With images excluded, write out each entry below exactly as given.

____ Material to process

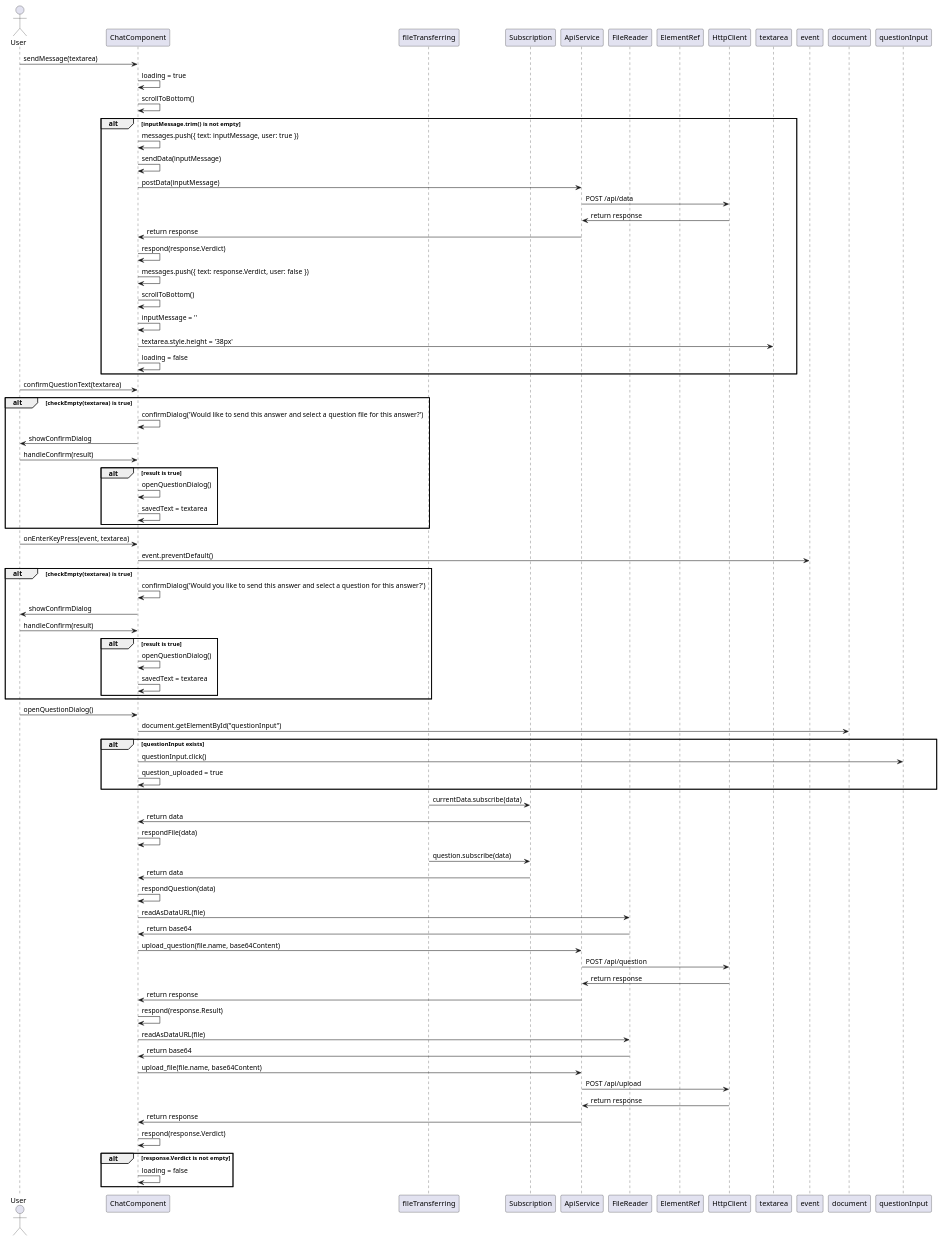
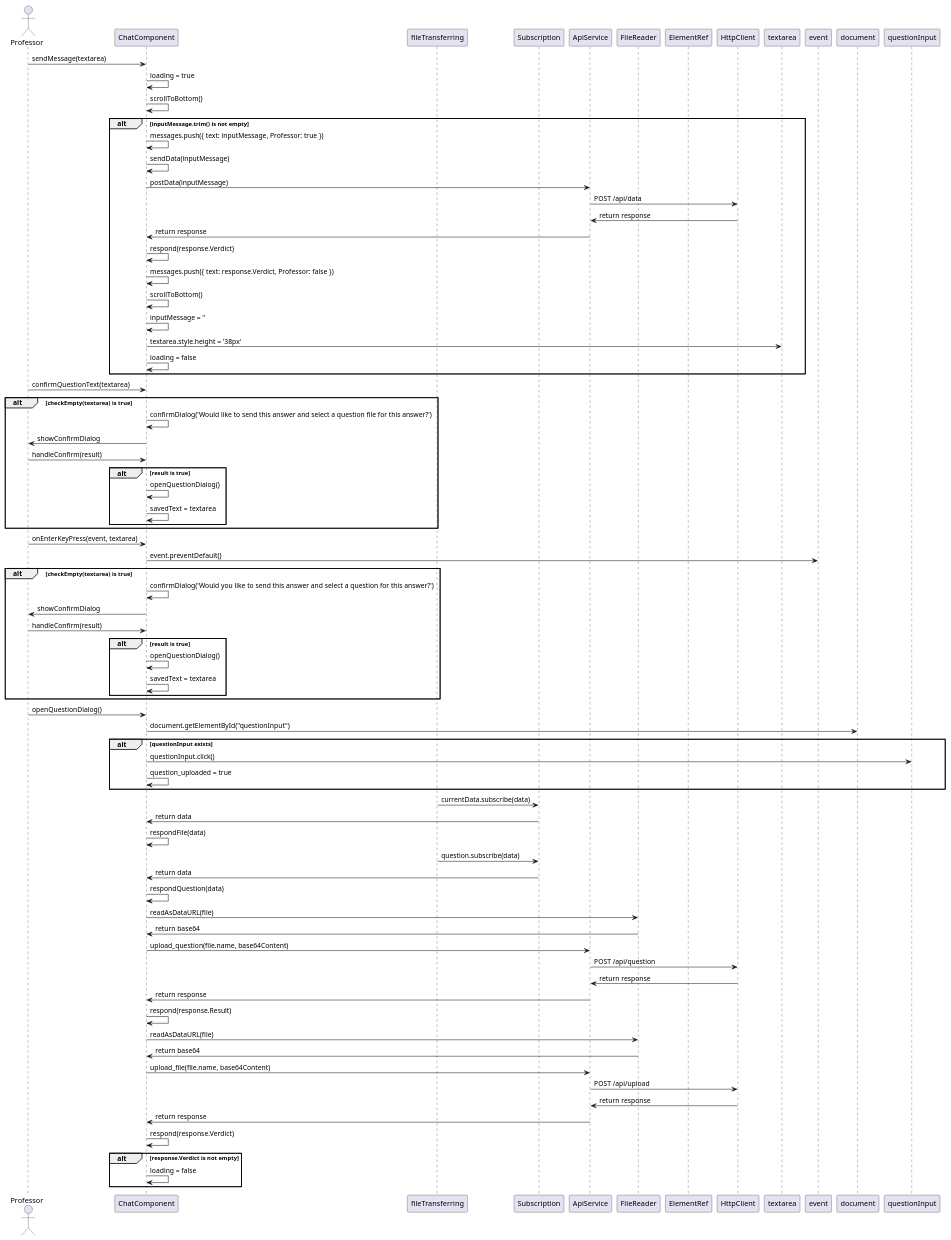
Before and after one commit to NoahS20/Grad-Project: the diagram in Diagrams/Sequence Diagrams/Front End/chatcomponent.wsd, drawn with PlantUML. The commit also changed 22 other files, not shown here.

Commit message:
Removed irrelevant files. Removed outdated diagrams.

```diff
--- a/Diagrams/Sequence Diagrams/Front End/chatcomponent.wsd
+++ b/Diagrams/Sequence Diagrams/Front End/chatcomponent.wsd
@@ -1,87 +1,87 @@
 @startuml
-actor User
+actor Professor
 
 participant ChatComponent
 participant fileTransferring
 participant Subscription
 participant ApiService
 participant FileReader
 participant ElementRef
 participant HttpClient
 
-User -> ChatComponent: sendMessage(textarea)
+Professor -> ChatComponent: sendMessage(textarea)
 ChatComponent -> ChatComponent: loading = true
 ChatComponent -> ChatComponent: scrollToBottom()
 alt inputMessage.trim() is not empty
-    ChatComponent -> ChatComponent: messages.push({ text: inputMessage, user: true })
+    ChatComponent -> ChatComponent: messages.push({ text: inputMessage, Professor: true })
     ChatComponent -> ChatComponent: sendData(inputMessage)
     ChatComponent -> ApiService: postData(inputMessage)
     ApiService -> HttpClient: POST /api/data
     HttpClient -> ApiService: return response
     ApiService -> ChatComponent: return response
     ChatComponent -> ChatComponent: respond(response.Verdict)
-    ChatComponent -> ChatComponent: messages.push({ text: response.Verdict, user: false })
+    ChatComponent -> ChatComponent: messages.push({ text: response.Verdict, Professor: false })
     ChatComponent -> ChatComponent: scrollToBottom()
     ChatComponent -> ChatComponent: inputMessage = ''
     ChatComponent -> textarea: textarea.style.height = '38px'
     ChatComponent -> ChatComponent: loading = false
 end
 
-User -> ChatComponent: confirmQuestionText(textarea)
+Professor -> ChatComponent: confirmQuestionText(textarea)
 alt checkEmpty(textarea) is true
     ChatComponent -> ChatComponent: confirmDialog('Would like to send this answer and select a question file for this answer?')
-    ChatComponent -> User: showConfirmDialog
-    User -> ChatComponent: handleConfirm(result)
+    ChatComponent -> Professor: showConfirmDialog
+    Professor -> ChatComponent: handleConfirm(result)
     alt result is true
         ChatComponent -> ChatComponent: openQuestionDialog()
         ChatComponent -> ChatComponent: savedText = textarea
     end
 end
 
-User -> ChatComponent: onEnterKeyPress(event, textarea)
+Professor -> ChatComponent: onEnterKeyPress(event, textarea)
 ChatComponent -> event: event.preventDefault()
 alt checkEmpty(textarea) is true
     ChatComponent -> ChatComponent: confirmDialog('Would you like to send this answer and select a question for this answer?')
-    ChatComponent -> User: showConfirmDialog
-    User -> ChatComponent: handleConfirm(result)
+    ChatComponent -> Professor: showConfirmDialog
+    Professor -> ChatComponent: handleConfirm(result)
     alt result is true
         ChatComponent -> ChatComponent: openQuestionDialog()
         ChatComponent -> ChatComponent: savedText = textarea
     end
 end
 
-User -> ChatComponent: openQuestionDialog()
+Professor -> ChatComponent: openQuestionDialog()
 ChatComponent -> document: document.getElementById("questionInput")
 alt questionInput exists
     ChatComponent -> questionInput: questionInput.click()
     ChatComponent -> ChatComponent: question_uploaded = true
 end
 
 fileTransferring -> Subscription: currentData.subscribe(data)
 Subscription -> ChatComponent: return data
 ChatComponent -> ChatComponent: respondFile(data)
 
 fileTransferring -> Subscription: question.subscribe(data)
 Subscription -> ChatComponent: return data
 ChatComponent -> ChatComponent: respondQuestion(data)
 
 ChatComponent -> FileReader: readAsDataURL(file)
 FileReader -> ChatComponent: return base64
 ChatComponent -> ApiService: upload_question(file.name, base64Content)
 ApiService -> HttpClient: POST /api/question
 HttpClient -> ApiService: return response
 ApiService -> ChatComponent: return response
 ChatComponent -> ChatComponent: respond(response.Result)
 
 ChatComponent -> FileReader: readAsDataURL(file)
 FileReader -> ChatComponent: return base64
 ChatComponent -> ApiService: upload_file(file.name, base64Content)
 ApiService -> HttpClient: POST /api/upload
 HttpClient -> ApiService: return response
 ApiService -> ChatComponent: return response
 ChatComponent -> ChatComponent: respond(response.Verdict)
 alt response.Verdict is not empty
     ChatComponent -> ChatComponent: loading = false
 end
 
 @enduml
```
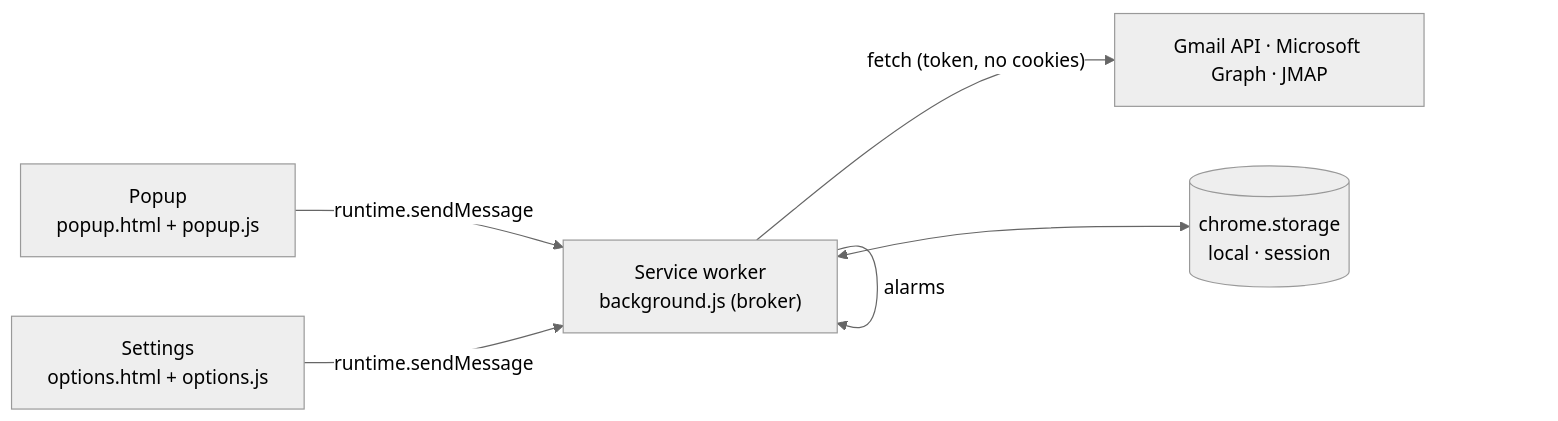
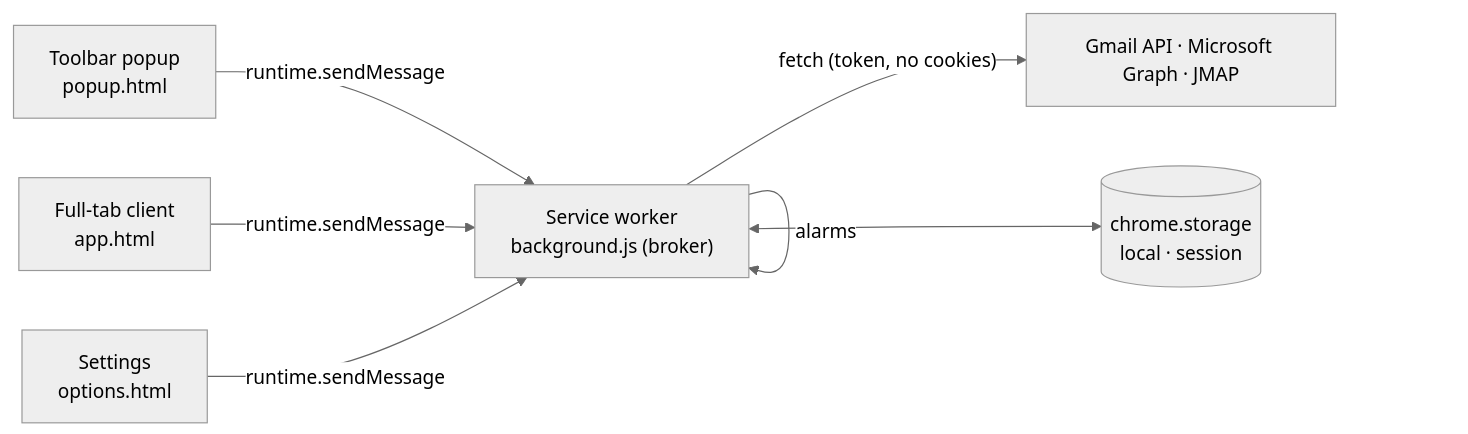
One commit to ziqq/mailchecker changed the diagram in docs/ARCHITECTURE.md. Above: the diagram before and after it, drawn with Mermaid (neutral theme). The commit also changed other lines of this file and 44 other files, not shown here.

First line of the commit message:
Release 0.2.0: Spark-like client in the toolbar

````diff
--- a/docs/ARCHITECTURE.md
+++ b/docs/ARCHITECTURE.md
@@ -5,8 +5,9 @@
 ```mermaid
 flowchart LR
-  popup["Popup<br/>popup.html + popup.js"] -- "runtime.sendMessage" --> worker["Service worker<br/>background.js (broker)"]
-  settings["Settings<br/>options.html + options.js"] -- "runtime.sendMessage" --> worker
+  popup["Toolbar popup<br/>popup.html"] -- "runtime.sendMessage" --> worker["Service worker<br/>background.js (broker)"]
+  tab["Full-tab client<br/>app.html"] -- "runtime.sendMessage" --> worker
+  settings["Settings<br/>options.html"] -- "runtime.sendMessage" --> worker
   worker -- "fetch (token, no cookies)" --> api["Gmail API · Microsoft Graph · JMAP"]
   worker <--> storage[("chrome.storage<br/>local · session")]
   worker -- "alarms" --> worker
 ```
````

________

→ Exercise result
Before and after one commit to NoahS20/Grad-Project: the diagram in Diagrams/Sequence Diagrams/Front End/chatcomponent.wsd, drawn with PlantUML. The commit also changed 22 other files, not shown here.

Commit message:
Removed irrelevant files. Removed outdated diagrams.

```diff
--- a/Diagrams/Sequence Diagrams/Front End/chatcomponent.wsd
+++ b/Diagrams/Sequence Diagrams/Front End/chatcomponent.wsd
@@ -1,87 +1,87 @@
 @startuml
-actor User
+actor Professor
 
 participant ChatComponent
 participant fileTransferring
 participant Subscription
 participant ApiService
 participant FileReader
 participant ElementRef
 participant HttpClient
 
-User -> ChatComponent: sendMessage(textarea)
+Professor -> ChatComponent: sendMessage(textarea)
 ChatComponent -> ChatComponent: loading = true
 ChatComponent -> ChatComponent: scrollToBottom()
 alt inputMessage.trim() is not empty
-    ChatComponent -> ChatComponent: messages.push({ text: inputMessage, user: true })
+    ChatComponent -> ChatComponent: messages.push({ text: inputMessage, Professor: true })
     ChatComponent -> ChatComponent: sendData(inputMessage)
     ChatComponent -> ApiService: postData(inputMessage)
     ApiService -> HttpClient: POST /api/data
     HttpClient -> ApiService: return response
     ApiService -> ChatComponent: return response
     ChatComponent -> ChatComponent: respond(response.Verdict)
-    ChatComponent -> ChatComponent: messages.push({ text: response.Verdict, user: false })
+    ChatComponent -> ChatComponent: messages.push({ text: response.Verdict, Professor: false })
     ChatComponent -> ChatComponent: scrollToBottom()
     ChatComponent -> ChatComponent: inputMessage = ''
     ChatComponent -> textarea: textarea.style.height = '38px'
     ChatComponent -> ChatComponent: loading = false
 end
 
-User -> ChatComponent: confirmQuestionText(textarea)
+Professor -> ChatComponent: confirmQuestionText(textarea)
 alt checkEmpty(textarea) is true
     ChatComponent -> ChatComponent: confirmDialog('Would like to send this answer and select a question file for this answer?')
-    ChatComponent -> User: showConfirmDialog
-    User -> ChatComponent: handleConfirm(result)
+    ChatComponent -> Professor: showConfirmDialog
+    Professor -> ChatComponent: handleConfirm(result)
     alt result is true
         ChatComponent -> ChatComponent: openQuestionDialog()
         ChatComponent -> ChatComponent: savedText = textarea
     end
 end
 
-User -> ChatComponent: onEnterKeyPress(event, textarea)
+Professor -> ChatComponent: onEnterKeyPress(event, textarea)
 ChatComponent -> event: event.preventDefault()
 alt checkEmpty(textarea) is true
     ChatComponent -> ChatComponent: confirmDialog('Would you like to send this answer and select a question for this answer?')
-    ChatComponent -> User: showConfirmDialog
-    User -> ChatComponent: handleConfirm(result)
+    ChatComponent -> Professor: showConfirmDialog
+    Professor -> ChatComponent: handleConfirm(result)
     alt result is true
         ChatComponent -> ChatComponent: openQuestionDialog()
         ChatComponent -> ChatComponent: savedText = textarea
     end
 end
 
-User -> ChatComponent: openQuestionDialog()
+Professor -> ChatComponent: openQuestionDialog()
 ChatComponent -> document: document.getElementById("questionInput")
 alt questionInput exists
     ChatComponent -> questionInput: questionInput.click()
     ChatComponent -> ChatComponent: question_uploaded = true
 end
 
 fileTransferring -> Subscription: currentData.subscribe(data)
 Subscription -> ChatComponent: return data
 ChatComponent -> ChatComponent: respondFile(data)
 
 fileTransferring -> Subscription: question.subscribe(data)
 Subscription -> ChatComponent: return data
 ChatComponent -> ChatComponent: respondQuestion(data)
 
 ChatComponent -> FileReader: readAsDataURL(file)
 FileReader -> ChatComponent: return base64
 ChatComponent -> ApiService: upload_question(file.name, base64Content)
 ApiService -> HttpClient: POST /api/question
 HttpClient -> ApiService: return response
 ApiService -> ChatComponent: return response
 ChatComponent -> ChatComponent: respond(response.Result)
 
 ChatComponent -> FileReader: readAsDataURL(file)
 FileReader -> ChatComponent: return base64
 ChatComponent -> ApiService: upload_file(file.name, base64Content)
 ApiService -> HttpClient: POST /api/upload
 HttpClient -> ApiService: return response
 ApiService -> ChatComponent: return response
 ChatComponent -> ChatComponent: respond(response.Verdict)
 alt response.Verdict is not empty
     ChatComponent -> ChatComponent: loading = false
 end
 
 @enduml
```
One commit to ziqq/mailchecker changed the diagram in docs/ARCHITECTURE.md. Above: the diagram before and after it, drawn with Mermaid (neutral theme). The commit also changed other lines of this file and 44 other files, not shown here.

First line of the commit message:
Release 0.2.0: Spark-like client in the toolbar

````diff
--- a/docs/ARCHITECTURE.md
+++ b/docs/ARCHITECTURE.md
@@ -5,8 +5,9 @@
 ```mermaid
 flowchart LR
-  popup["Popup<br/>popup.html + popup.js"] -- "runtime.sendMessage" --> worker["Service worker<br/>background.js (broker)"]
-  settings["Settings<br/>options.html + options.js"] -- "runtime.sendMessage" --> worker
+  popup["Toolbar popup<br/>popup.html"] -- "runtime.sendMessage" --> worker["Service worker<br/>background.js (broker)"]
+  tab["Full-tab client<br/>app.html"] -- "runtime.sendMessage" --> worker
+  settings["Settings<br/>options.html"] -- "runtime.sendMessage" --> worker
   worker -- "fetch (token, no cookies)" --> api["Gmail API · Microsoft Graph · JMAP"]
   worker <--> storage[("chrome.storage<br/>local · session")]
   worker -- "alarms" --> worker
 ```
````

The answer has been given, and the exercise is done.